Aim of the exercise: Repeat the lines below exactly as they appear, but leave out the images.

[[ Data for processing, beginning ]]

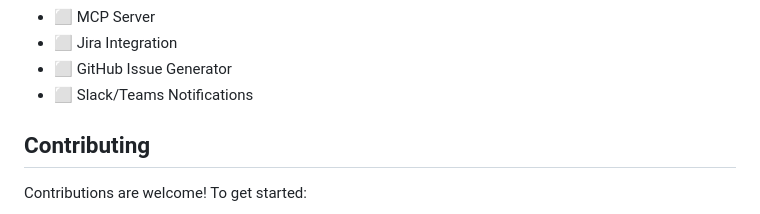
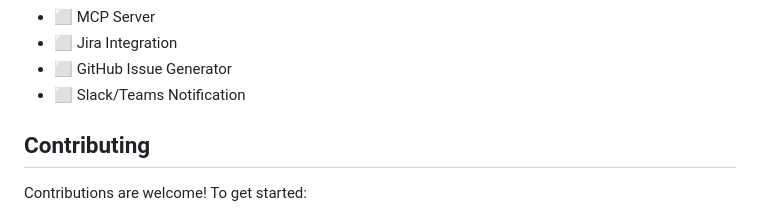
Before and after one commit to amandeepsdet/multi-framework-tc-failure-ai-analyzer, a Markdown page: README.md, the part around the change. Rendered like a GitHub page.

Commit message:
Fix typo in Slack/Teams Notification list

```diff
--- a/README.md
+++ b/README.md
@@ -205,7 +205,7 @@ Full-featured scripts (Selenium, JSON, live page/driver) are also in the
 - ⬜ MCP Server
 - ⬜ Jira Integration
 - ⬜ GitHub Issue Generator
-- ⬜ Slack/Teams Notifications
+- ⬜ Slack/Teams Notification
 
 ## Contributing
 
```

[[ Data for processing, end ]]

Task output:
Before and after one commit to amandeepsdet/multi-framework-tc-failure-ai-analyzer, a Markdown page: README.md, the part around the change. Rendered like a GitHub page.

Commit message:
Fix typo in Slack/Teams Notification list

```diff
--- a/README.md
+++ b/README.md
@@ -205,7 +205,7 @@ Full-featured scripts (Selenium, JSON, live page/driver) are also in the
 - ⬜ MCP Server
 - ⬜ Jira Integration
 - ⬜ GitHub Issue Generator
-- ⬜ Slack/Teams Notifications
+- ⬜ Slack/Teams Notification
 
 ## Contributing
 
```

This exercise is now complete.